Every line of the entries that holds the word "Bundle" is to be copied.

____ INFORMATION

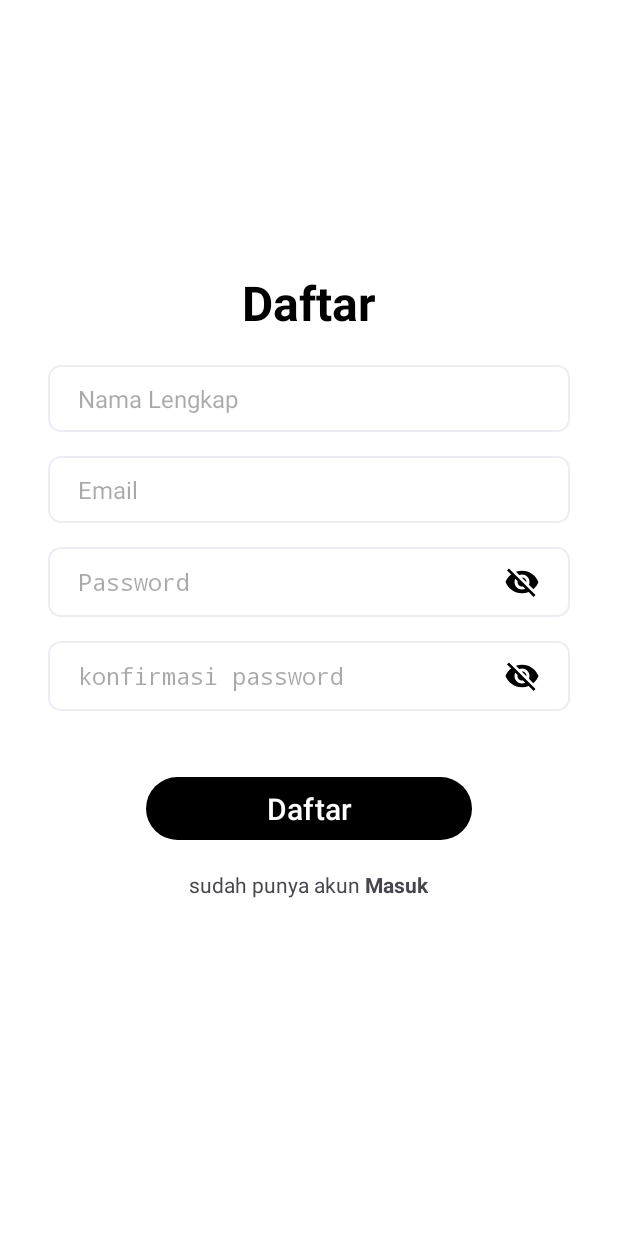
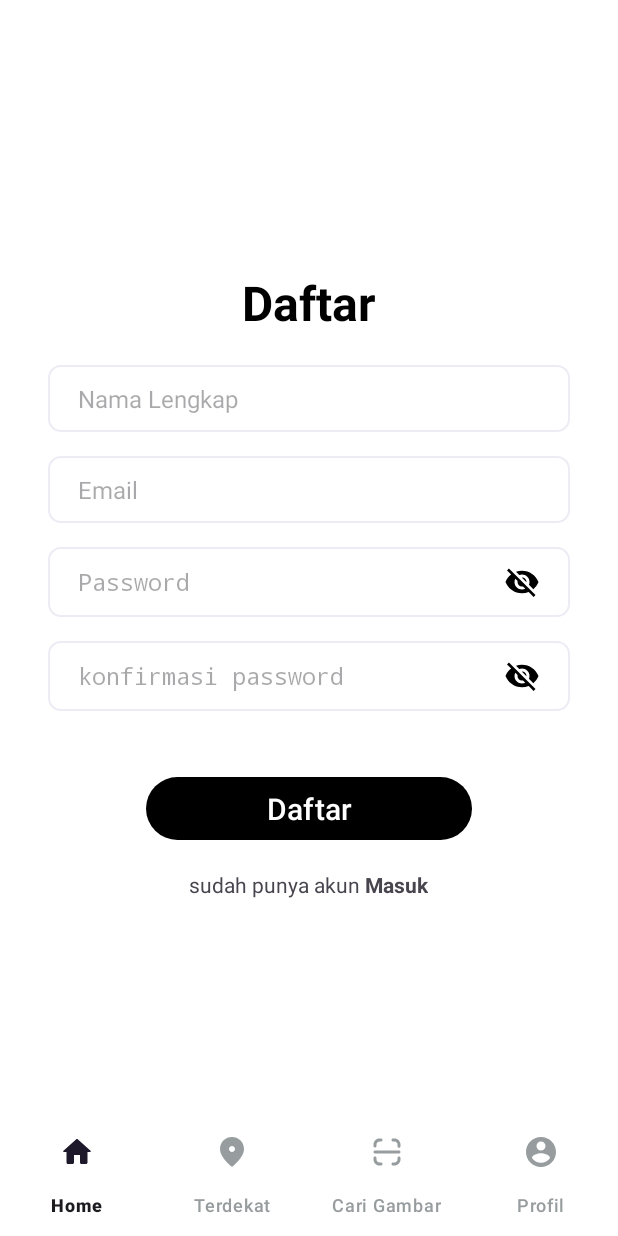
Before and after one commit to Jual-in/Jualin, an Android app: the RegisterFragment screen opened through its navigation route, on a phone screen of 412 x 824 dp. Run offline under Robolectric (Android 15) with nearby library versions, the phone set to English and light mode, and no system bars; our stand-ins replace navigation-ui.

Commit message:
add navigation for main feature

```diff
--- a/app/src/main/java/com/jualin/apps/MainActivity.kt
+++ b/app/src/main/java/com/jualin/apps/MainActivity.kt
@@ -1,11 +1,21 @@
 package com.jualin.apps
 
+import android.os.Bundle
 import androidx.appcompat.app.AppCompatActivity
-import android.os.Bundle
+import com.jualin.apps.databinding.ActivityMainBinding
+import androidx.navigation.findNavController
+import androidx.navigation.ui.setupWithNavController
 
 class MainActivity : AppCompatActivity() {
+
+    private lateinit var binding: ActivityMainBinding
+
     override fun onCreate(savedInstanceState: Bundle?) {
         super.onCreate(savedInstanceState)
-        setContentView(R.layout.activity_main)
+        binding = ActivityMainBinding.inflate(layoutInflater)
+        setContentView(binding.root)
+
+        val navController = findNavController(R.id.host_fragment)
+        binding.bottomNavigationView.setupWithNavController(navController)
     }
 }
--- /dev/null
+++ b/app/src/main/java/com/jualin/apps/ui/fragments/HomeFragment.kt
@@ -0,0 +1,20 @@
+package com.jualin.apps.ui.fragments
+
+import android.os.Bundle
+import androidx.fragment.app.Fragment
+import android.view.LayoutInflater
+import android.view.View
+import android.view.ViewGroup
+import com.jualin.apps.R
+
+class HomeFragment : Fragment() {
+
+    override fun onCreateView(
+        inflater: LayoutInflater, container: ViewGroup?,
+        savedInstanceState: Bundle?
+    ): View? {
+        // Inflate the layout for this fragment
+        return inflater.inflate(R.layout.fragment_home, container, false)
+    }
+
+}
--- a/app/src/main/res/drawable/ic_baseline_visibility_off_24.xml
+++ b/app/src/main/res/drawable/ic_baseline_visibility_off_24.xml
@@ -1,5 +1,10 @@
-<vector android:height="24dp" android:tint="#000000"
-    android:viewportHeight="24" android:viewportWidth="24"
-    android:width="24dp" xmlns:android="http://schemas.android.com/apk/res/android">
-    <path android:fillColor="@android:color/white" android:pathData="M12,7c2.76,0 5,2.24 5,5 0,0.65 -0.13,1.26 -0.36,1.83l2.92,2.92c1.51,-1.26 2.7,-2.89 3.43,-4.75 -1.73,-4.39 -6,-7.5 -11,-7.5 -1.4,0 -2.74,0.25 -3.98,0.7l2.16,2.16C10.74,7.13 11.35,7 12,7zM2,4.27l2.28,2.28 0.46,0.46C3.08,8.3 1.78,10.02 1,12c1.73,4.39 6,7.5 11,7.5 1.55,0 3.03,-0.3 4.38,-0.84l0.42,0.42L19.73,22 21,20.73 3.27,3 2,4.27zM7.53,9.8l1.55,1.55c-0.05,0.21 -0.08,0.43 -0.08,0.65 0,1.66 1.34,3 3,3 0.22,0 0.44,-0.03 0.65,-0.08l1.55,1.55c-0.67,0.33 -1.41,0.53 -2.2,0.53 -2.76,0 -5,-2.24 -5,-5 0,-0.79 0.2,-1.53 0.53,-2.2zM11.84,9.02l3.15,3.15 0.02,-0.16c0,-1.66 -1.34,-3 -3,-3l-0.17,0.01z"/>
+<vector xmlns:android="http://schemas.android.com/apk/res/android"
+    android:width="24dp"
+    android:height="24dp"
+    android:tint="#000000"
+    android:viewportWidth="24"
+    android:viewportHeight="24">
+    <path
+        android:fillColor="@android:color/white"
+        android:pathData="M12,7c2.76,0 5,2.24 5,5 0,0.65 -0.13,1.26 -0.36,1.83l2.92,2.92c1.51,-1.26 2.7,-2.89 3.43,-4.75 -1.73,-4.39 -6,-7.5 -11,-7.5 -1.4,0 -2.74,0.25 -3.98,0.7l2.16,2.16C10.74,7.13 11.35,7 12,7zM2,4.27l2.28,2.28 0.46,0.46C3.08,8.3 1.78,10.02 1,12c1.73,4.39 6,7.5 11,7.5 1.55,0 3.03,-0.3 4.38,-0.84l0.42,0.42L19.73,22 21,20.73 3.27,3 2,4.27zM7.53,9.8l1.55,1.55c-0.05,0.21 -0.08,0.43 -0.08,0.65 0,1.66 1.34,3 3,3 0.22,0 0.44,-0.03 0.65,-0.08l1.55,1.55c-0.67,0.33 -1.41,0.53 -2.2,0.53 -2.76,0 -5,-2.24 -5,-5 0,-0.79 0.2,-1.53 0.53,-2.2zM11.84,9.02l3.15,3.15 0.02,-0.16c0,-1.66 -1.34,-3 -3,-3l-0.17,0.01z" />
 </vector>
--- a/app/src/main/res/layout/activity_main.xml
+++ b/app/src/main/res/layout/activity_main.xml
@@ -6,16 +6,26 @@
     android:layout_height="match_parent"
     tools:context=".MainActivity">
 
-    <androidx.fragment.app.FragmentContainerView
+    <fragment
         android:id="@+id/host_fragment"
         android:name="androidx.navigation.fragment.NavHostFragment"
         android:layout_width="0dp"
         android:layout_height="0dp"
+        app:defaultNavHost="true"
+        app:layout_constraintBottom_toTopOf="@+id/bottomNavigationView"
+        app:layout_constraintEnd_toEndOf="parent"
+        app:layout_constraintStart_toStartOf="parent"
         app:layout_constraintTop_toTopOf="parent"
+        app:navGraph="@navigation/main_navigation" />
+
+    <com.google.android.material.bottomnavigation.BottomNavigationView
+        android:id="@+id/bottomNavigationView"
+        android:layout_width="match_parent"
+        android:layout_height="wrap_content"
+        app:menu="@menu/bottom_menu"
+        style="@style/Theme.BottomNavigation"
         app:layout_constraintBottom_toBottomOf="parent"
-        app:layout_constraintStart_toStartOf="parent"
         app:layout_constraintEnd_toEndOf="parent"
-        app:defaultNavHost="true"
-        app:navGraph="@navigation/main_navigation"/>
+        app:layout_constraintStart_toStartOf="parent" />
 
 </androidx.constraintlayout.widget.ConstraintLayout>
--- /dev/null
+++ b/app/src/main/res/menu/bottom_menu.xml
@@ -0,0 +1,24 @@
+<?xml version="1.0" encoding="utf-8"?>
+<menu xmlns:android="http://schemas.android.com/apk/res/android">
+    <item
+        android:id="@+id/homeFragment"
+        android:icon="@drawable/ic_home_24dp"
+        android:enabled="true"
+        android:title="@string/home" />
+    <item
+        android:id="@+id/nearbyFragment"
+        android:icon="@drawable/ic_place_24dp"
+        android:enabled="true"
+        android:title="@string/terdekat" />
+
+    <item
+        android:id="@+id/scannerFragment"
+        android:icon="@drawable/ic_image_scanner_24dp"
+        android:enabled="true"
+        android:title="@string/cari_gambar" />
+    <item
+        android:id="@+id/profileFragment"
+        android:icon="@drawable/ic_account_circle_24dp"
+        android:enabled="true"
+        android:title="@string/profil" />
+</menu>
--- a/app/src/main/res/navigation/main_navigation.xml
+++ b/app/src/main/res/navigation/main_navigation.xml
@@ -3,7 +3,7 @@
     xmlns:app="http://schemas.android.com/apk/res-auto"
     xmlns:tools="http://schemas.android.com/tools"
     android:id="@+id/main_navigation"
-    app:startDestination="@id/loginFragment">
+    app:startDestination="@id/homeFragment">
 
     <fragment
         android:id="@+id/loginFragment"
@@ -29,4 +29,24 @@
             app:popUpTo="@id/main_navigation"
             app:popUpToInclusive="true" />
     </fragment>
+    <fragment
+        android:id="@+id/homeFragment"
+        android:name="com.jualin.apps.ui.fragments.HomeFragment"
+        android:label="fragment_home"
+        tools:layout="@layout/fragment_home" />
+    <fragment
+        android:id="@+id/nearbyFragment"
+        android:name="com.jualin.apps.ui.fragments.NearbyFragment"
+        android:label="fragment_nearby"
+        tools:layout="@layout/fragment_nearby" />
+    <fragment
+        android:id="@+id/scannerFragment"
+        android:name="com.jualin.apps.ui.fragments.ScannerFragment"
+        android:label="fragment_scanner"
+        tools:layout="@layout/fragment_scanner" />
+    <fragment
+        android:id="@+id/profileFragment"
+        android:name="com.jualin.apps.ui.fragments.ProfileFragment"
+        android:label="fragment_profile"
+        tools:layout="@layout/fragment_profile" />
 </navigation>
--- a/app/src/main/res/values/colors.xml
+++ b/app/src/main/res/values/colors.xml
@@ -3,4 +3,6 @@
     <color name="colorPrimaryDark">#FF000000</color>
     <color name="pureWhite">#FFFFFFFF</color>
     <color name="defaultGrey">#979C9E</color>
+
+    <color name="transparent">#00000000</color>
 </resources>
--- a/app/src/main/res/values/strings.xml
+++ b/app/src/main/res/values/strings.xml
@@ -15,4 +15,10 @@
     <string name="alamat">alamat</string>
     <string name="deskripsi">deskripsi</string>
     <string name="lihat_toko">Lihat Toko</string>
+    <string name="home">Home</string>
+    <string name="terdekat">Terdekat</string>
+    <string name="cari_gambar">Cari Gambar</string>
+    <string name="profil">Profil</string>
+    <!-- TODO: Remove or change this placeholder text -->
+    <string name="hello_blank_fragment">Hello blank fragment</string>
 </resources>
--- a/app/src/main/res/values/themes.xml
+++ b/app/src/main/res/values/themes.xml
@@ -2,8 +2,11 @@
     <!-- Base application theme. -->
     <style name="Base.Theme.JualinLight" parent="Theme.Material3.Light.NoActionBar">
         <!-- Customize your light theme here. -->
-         <item name="colorPrimary">@color/colorPrimaryDark</item>
+        <item name="colorPrimary">@color/colorPrimaryDark</item>
         <item name="android:background">@color/pureWhite</item>
+        <item name="colorOnSurfaceVariant">@color/defaultGrey</item>
+
+        <item name="bottomNavigationStyle">@style/Theme.BottomNavigation</item>
     </style>
 
     <style name="Theme.JualinLight" parent="Base.Theme.JualinLight" />
@@ -17,4 +20,14 @@
         <item name="android:textColor">@color/defaultGrey</item>
         <item name="android:maxLines">1</item>
     </style>
+
+    <style name="Theme.BottomNavigation" parent="Widget.Material3.BottomNavigationView">
+        <item name="labelVisibilityMode">labeled</item>
+        <item name="itemActiveIndicatorStyle">@style/NavigationBarView.ActiveIndicator</item>
+        <item name="itemRippleColor">@color/transparent</item>
+    </style>
+
+    <style name="NavigationBarView.ActiveIndicator" parent="ShapeAppearance.Material3.NavigationBarView.ActiveIndicator">
+        <item name="android:background">@color/transparent</item>
+    </style>
 </resources>
```
Also changed, not shown: app/src/main/java/com/jualin/apps/ui/fragments/NearbyFragment.kt (added, +20 -0 lines), app/src/main/java/com/jualin/apps/ui/fragments/ProfileFragment.kt (added, +20 -0 lines), app/src/main/java/com/jualin/apps/ui/fragments/ScannerFragment.kt (added, +21 -0 lines), app/src/main/res/layout/fragment_home.xml (added, +14 -0 lines), app/src/main/res/layout/fragment_nearby.xml (added, +15 -0 lines), app/src/main/res/layout/fragment_profile.xml (added, +15 -0 lines), app/src/main/res/layout/fragment_scanner.xml (added, +15 -0 lines).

________

TASK SOLUTION:
+import android.os.Bundle
-import android.os.Bundle
     override fun onCreate(savedInstanceState: Bundle?) {
+import android.os.Bundle
+        savedInstanceState: Bundle?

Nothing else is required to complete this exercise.